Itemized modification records
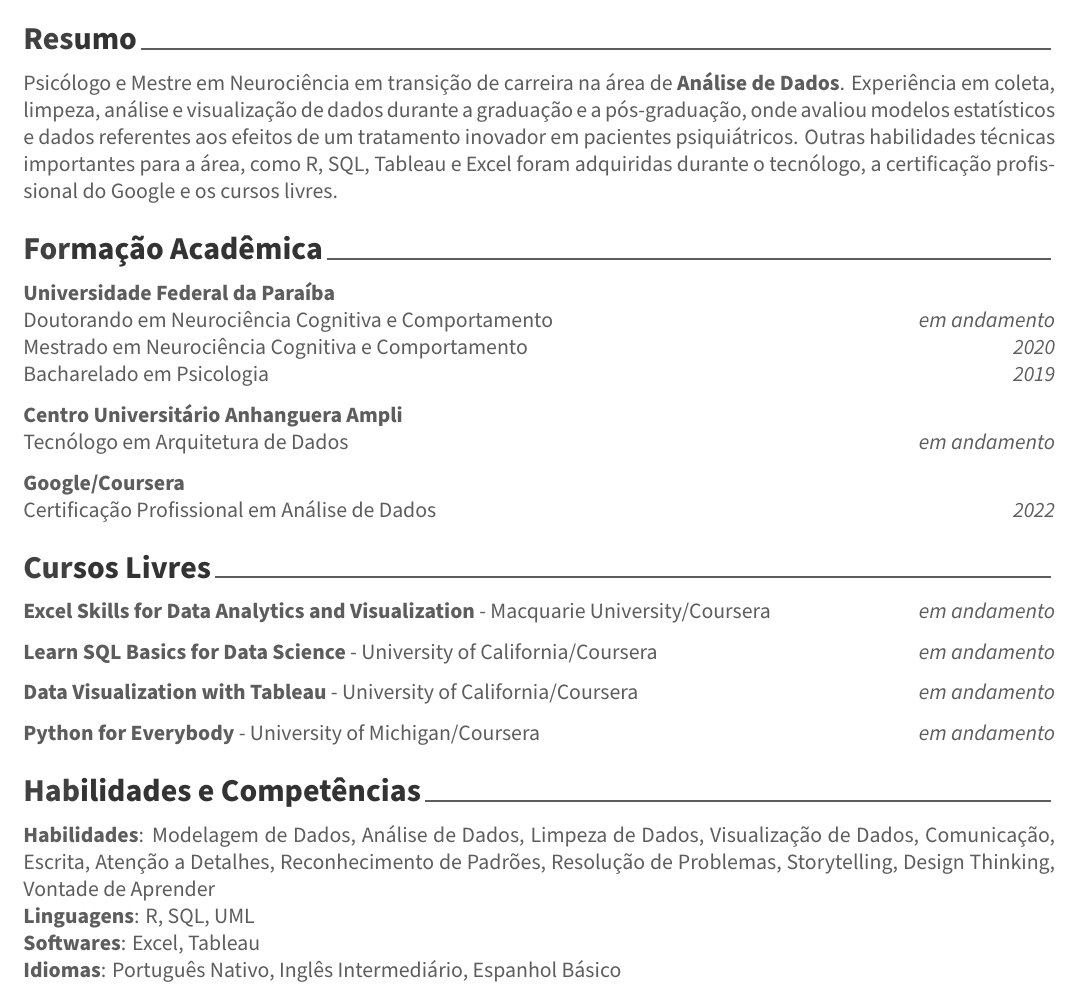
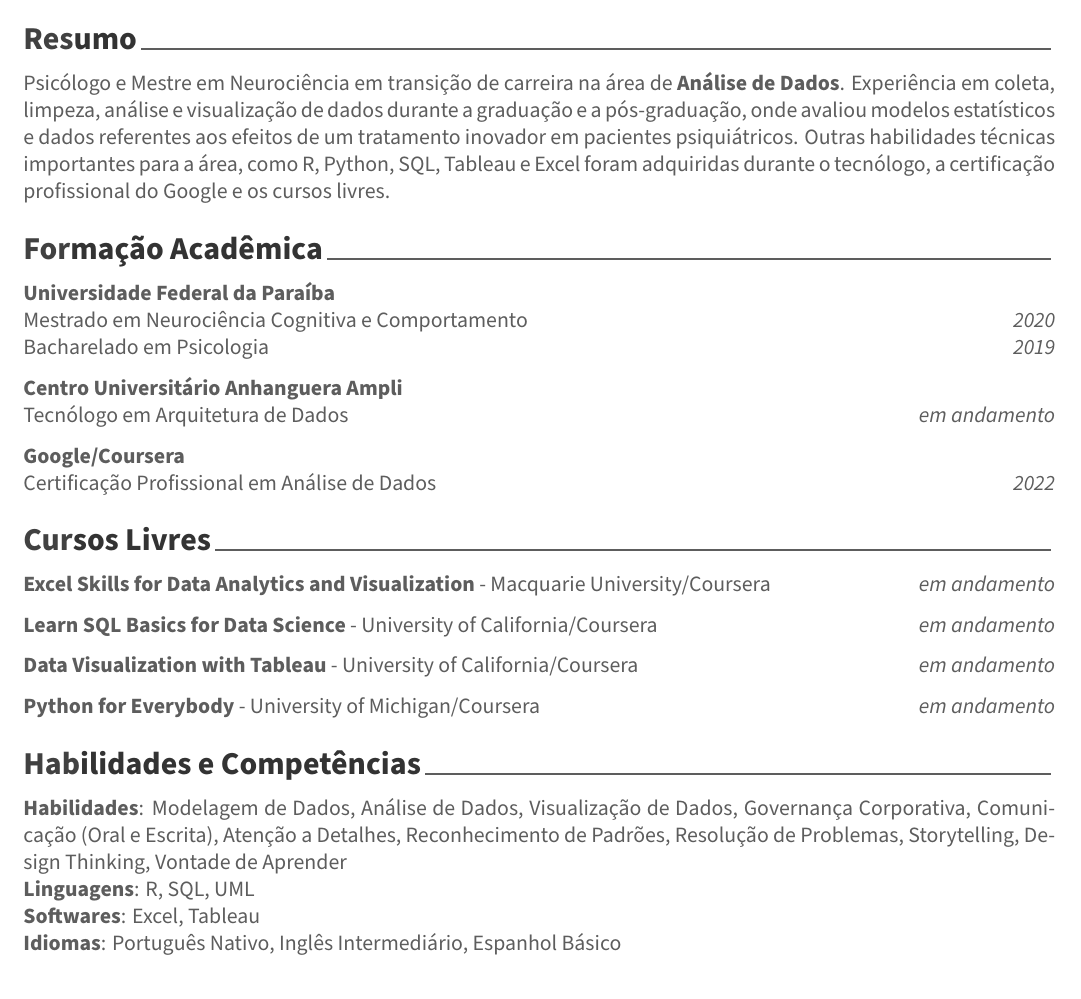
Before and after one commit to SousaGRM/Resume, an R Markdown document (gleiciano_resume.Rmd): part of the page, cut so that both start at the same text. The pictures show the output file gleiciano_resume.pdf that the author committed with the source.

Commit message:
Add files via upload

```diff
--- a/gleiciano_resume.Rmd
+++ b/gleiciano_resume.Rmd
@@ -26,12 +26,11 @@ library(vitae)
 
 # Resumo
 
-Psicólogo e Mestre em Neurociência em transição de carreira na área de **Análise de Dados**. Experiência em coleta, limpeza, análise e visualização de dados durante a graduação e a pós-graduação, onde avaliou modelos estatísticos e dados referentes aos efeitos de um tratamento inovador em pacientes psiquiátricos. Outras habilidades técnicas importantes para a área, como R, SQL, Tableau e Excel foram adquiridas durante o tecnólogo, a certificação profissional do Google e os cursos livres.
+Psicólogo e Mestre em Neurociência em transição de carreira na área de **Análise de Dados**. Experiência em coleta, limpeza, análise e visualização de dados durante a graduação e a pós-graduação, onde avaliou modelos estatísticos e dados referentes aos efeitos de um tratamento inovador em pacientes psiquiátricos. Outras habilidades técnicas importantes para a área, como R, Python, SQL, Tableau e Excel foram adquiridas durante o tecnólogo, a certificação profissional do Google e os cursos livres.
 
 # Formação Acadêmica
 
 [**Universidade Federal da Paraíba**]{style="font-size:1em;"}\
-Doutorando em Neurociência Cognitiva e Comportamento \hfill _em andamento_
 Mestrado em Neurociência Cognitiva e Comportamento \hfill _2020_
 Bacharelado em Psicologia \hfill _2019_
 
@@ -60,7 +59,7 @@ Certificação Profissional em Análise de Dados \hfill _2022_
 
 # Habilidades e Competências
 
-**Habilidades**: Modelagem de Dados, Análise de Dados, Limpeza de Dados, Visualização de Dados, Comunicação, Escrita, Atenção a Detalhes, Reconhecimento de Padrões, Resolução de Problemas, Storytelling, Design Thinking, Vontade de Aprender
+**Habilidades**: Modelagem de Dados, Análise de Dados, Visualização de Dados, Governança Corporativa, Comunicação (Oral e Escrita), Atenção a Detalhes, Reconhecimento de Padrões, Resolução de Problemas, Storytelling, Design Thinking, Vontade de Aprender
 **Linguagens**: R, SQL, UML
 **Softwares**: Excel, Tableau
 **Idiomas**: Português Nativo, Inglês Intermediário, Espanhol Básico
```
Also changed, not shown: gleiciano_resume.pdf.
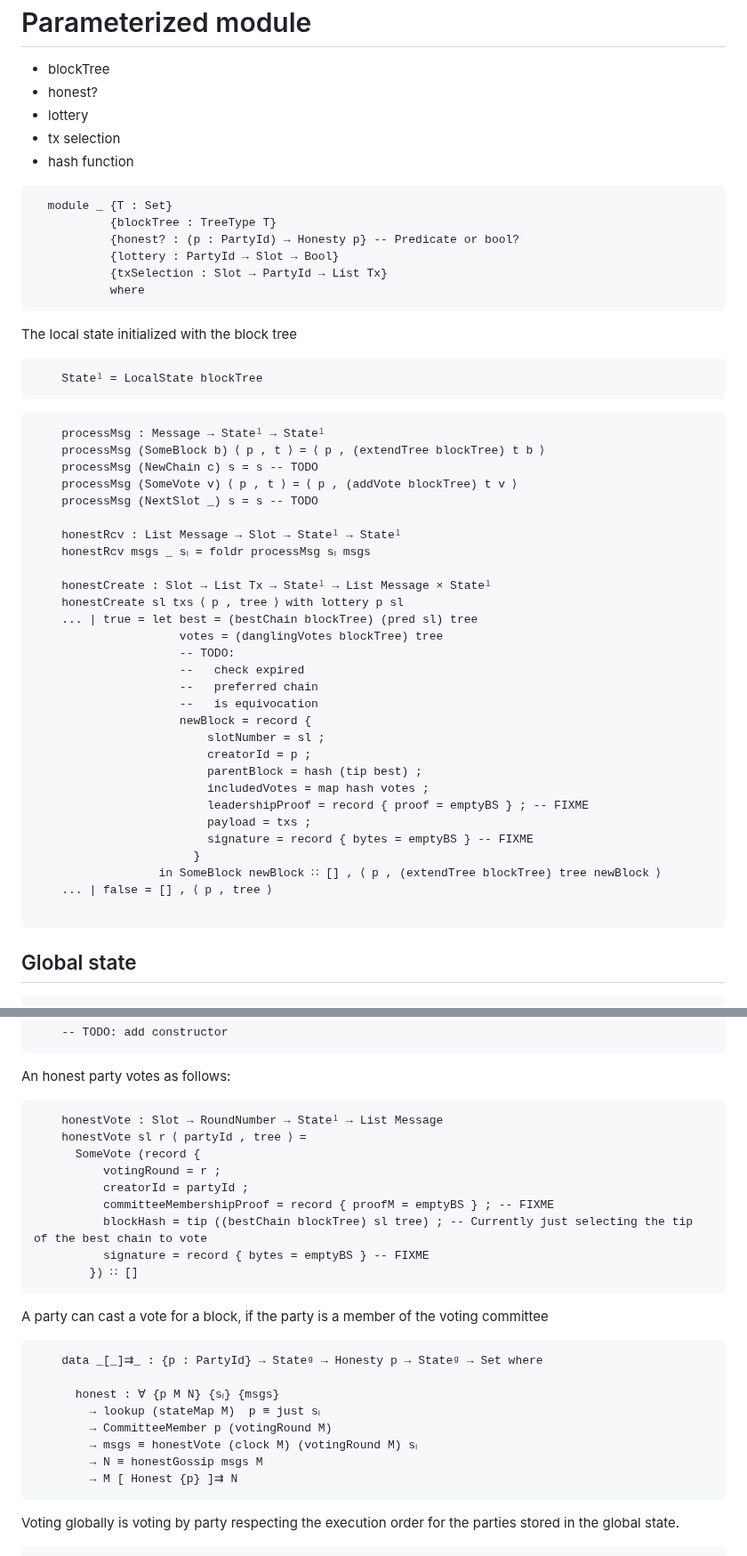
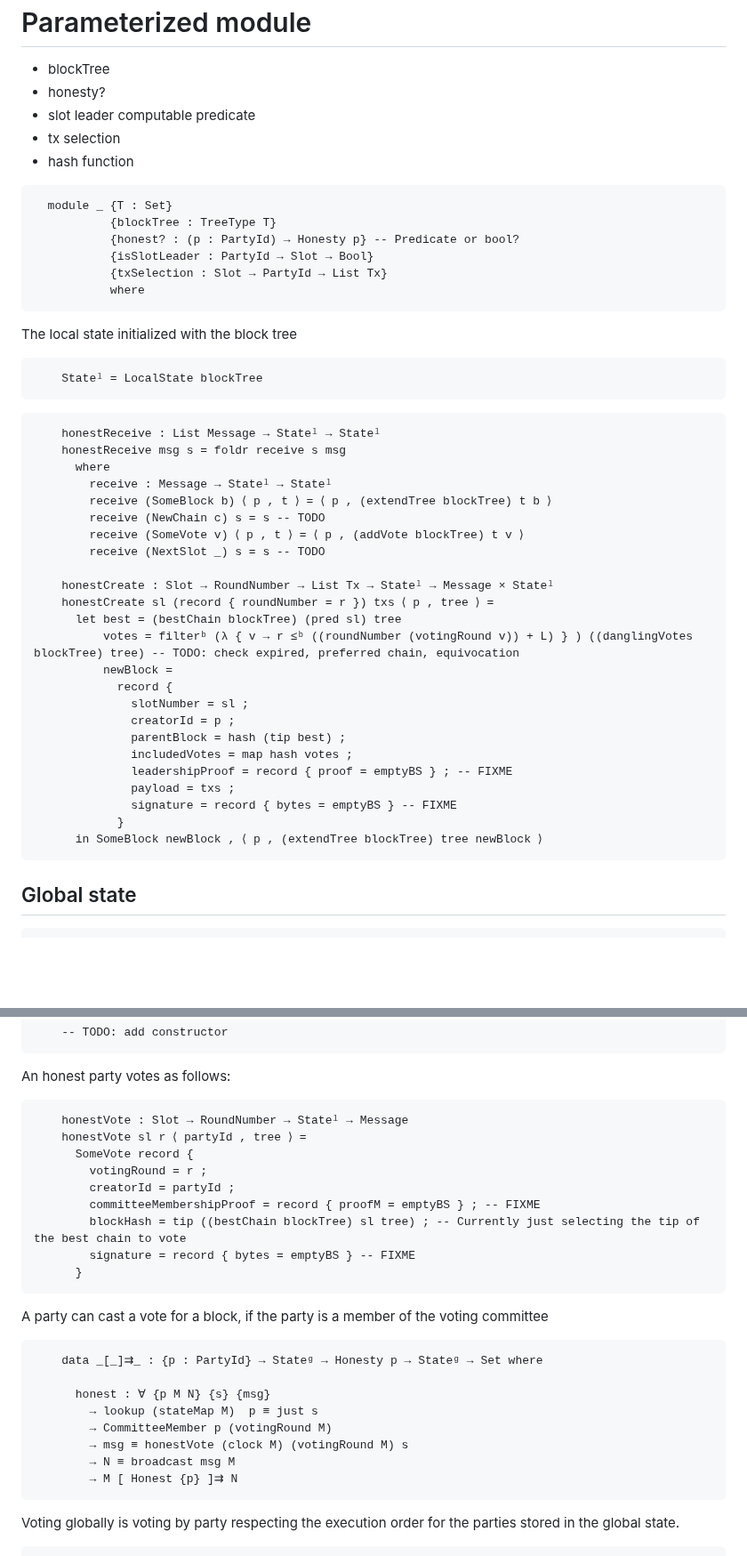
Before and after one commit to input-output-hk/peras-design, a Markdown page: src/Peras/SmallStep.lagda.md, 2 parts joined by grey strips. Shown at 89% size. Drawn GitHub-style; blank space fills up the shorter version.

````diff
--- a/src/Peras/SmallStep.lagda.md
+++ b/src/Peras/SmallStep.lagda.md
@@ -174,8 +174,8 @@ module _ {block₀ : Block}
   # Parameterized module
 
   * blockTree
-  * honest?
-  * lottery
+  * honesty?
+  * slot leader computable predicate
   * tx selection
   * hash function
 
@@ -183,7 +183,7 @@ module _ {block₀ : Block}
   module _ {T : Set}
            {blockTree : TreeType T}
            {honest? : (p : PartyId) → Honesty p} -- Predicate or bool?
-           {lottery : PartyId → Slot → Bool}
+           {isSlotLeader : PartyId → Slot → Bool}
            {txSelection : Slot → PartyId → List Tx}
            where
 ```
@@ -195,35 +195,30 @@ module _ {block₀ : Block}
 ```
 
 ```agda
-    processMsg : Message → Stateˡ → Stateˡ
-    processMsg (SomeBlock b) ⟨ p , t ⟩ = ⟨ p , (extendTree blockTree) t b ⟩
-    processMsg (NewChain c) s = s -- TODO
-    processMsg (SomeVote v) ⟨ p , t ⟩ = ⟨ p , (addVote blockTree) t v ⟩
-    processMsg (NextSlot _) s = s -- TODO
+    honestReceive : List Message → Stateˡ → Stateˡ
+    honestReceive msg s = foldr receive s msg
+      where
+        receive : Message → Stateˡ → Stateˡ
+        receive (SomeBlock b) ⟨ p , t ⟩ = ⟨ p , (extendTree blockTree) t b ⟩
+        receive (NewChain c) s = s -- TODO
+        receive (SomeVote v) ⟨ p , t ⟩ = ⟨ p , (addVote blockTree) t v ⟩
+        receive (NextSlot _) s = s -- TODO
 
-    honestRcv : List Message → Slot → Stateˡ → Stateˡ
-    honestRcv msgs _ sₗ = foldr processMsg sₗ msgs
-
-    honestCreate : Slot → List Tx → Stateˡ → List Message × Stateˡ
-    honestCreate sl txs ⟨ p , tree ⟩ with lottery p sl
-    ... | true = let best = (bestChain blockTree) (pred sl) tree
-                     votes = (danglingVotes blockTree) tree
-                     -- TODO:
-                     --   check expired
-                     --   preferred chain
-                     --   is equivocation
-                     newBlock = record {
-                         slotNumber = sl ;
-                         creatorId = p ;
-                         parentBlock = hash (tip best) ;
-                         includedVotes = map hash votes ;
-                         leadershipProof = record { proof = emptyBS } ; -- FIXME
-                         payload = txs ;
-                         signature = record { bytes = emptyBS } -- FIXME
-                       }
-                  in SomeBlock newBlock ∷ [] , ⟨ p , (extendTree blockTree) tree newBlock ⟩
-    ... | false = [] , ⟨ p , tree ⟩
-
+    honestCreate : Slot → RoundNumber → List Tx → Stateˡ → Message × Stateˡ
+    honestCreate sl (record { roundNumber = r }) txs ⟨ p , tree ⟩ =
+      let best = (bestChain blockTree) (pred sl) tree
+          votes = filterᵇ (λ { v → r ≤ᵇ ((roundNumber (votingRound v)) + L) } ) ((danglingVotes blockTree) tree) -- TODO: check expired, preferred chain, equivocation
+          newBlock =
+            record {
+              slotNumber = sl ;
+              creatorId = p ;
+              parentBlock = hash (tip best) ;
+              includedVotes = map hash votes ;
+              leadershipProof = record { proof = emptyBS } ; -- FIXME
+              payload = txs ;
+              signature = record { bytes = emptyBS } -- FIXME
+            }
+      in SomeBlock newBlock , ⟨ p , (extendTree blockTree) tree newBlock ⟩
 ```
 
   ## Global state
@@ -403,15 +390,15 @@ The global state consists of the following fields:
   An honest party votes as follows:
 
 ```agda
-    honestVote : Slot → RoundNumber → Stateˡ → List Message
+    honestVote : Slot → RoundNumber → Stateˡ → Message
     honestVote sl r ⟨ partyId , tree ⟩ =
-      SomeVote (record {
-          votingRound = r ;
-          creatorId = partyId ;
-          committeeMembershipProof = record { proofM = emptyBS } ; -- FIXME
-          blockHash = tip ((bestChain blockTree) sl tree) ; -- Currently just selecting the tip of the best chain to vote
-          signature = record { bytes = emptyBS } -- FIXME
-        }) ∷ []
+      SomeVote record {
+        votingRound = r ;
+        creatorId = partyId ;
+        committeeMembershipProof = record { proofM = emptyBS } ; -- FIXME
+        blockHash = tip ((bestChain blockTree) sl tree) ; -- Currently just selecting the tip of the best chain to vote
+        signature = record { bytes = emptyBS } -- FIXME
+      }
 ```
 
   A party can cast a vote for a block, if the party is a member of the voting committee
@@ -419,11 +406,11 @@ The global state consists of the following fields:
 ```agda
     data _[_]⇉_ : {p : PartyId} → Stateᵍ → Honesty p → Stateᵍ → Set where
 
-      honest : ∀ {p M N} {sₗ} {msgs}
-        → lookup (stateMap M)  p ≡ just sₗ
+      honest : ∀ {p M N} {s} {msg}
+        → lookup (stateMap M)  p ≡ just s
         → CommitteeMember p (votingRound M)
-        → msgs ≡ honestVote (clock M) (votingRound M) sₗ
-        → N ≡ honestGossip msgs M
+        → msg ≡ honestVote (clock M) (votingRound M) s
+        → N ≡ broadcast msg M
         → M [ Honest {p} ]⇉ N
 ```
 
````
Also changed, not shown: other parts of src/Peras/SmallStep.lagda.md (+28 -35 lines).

* **Exercise brief**:
How many lines of the entries hold the word "Experiência"? Respond with the number alone.

* **Expected answer**:
2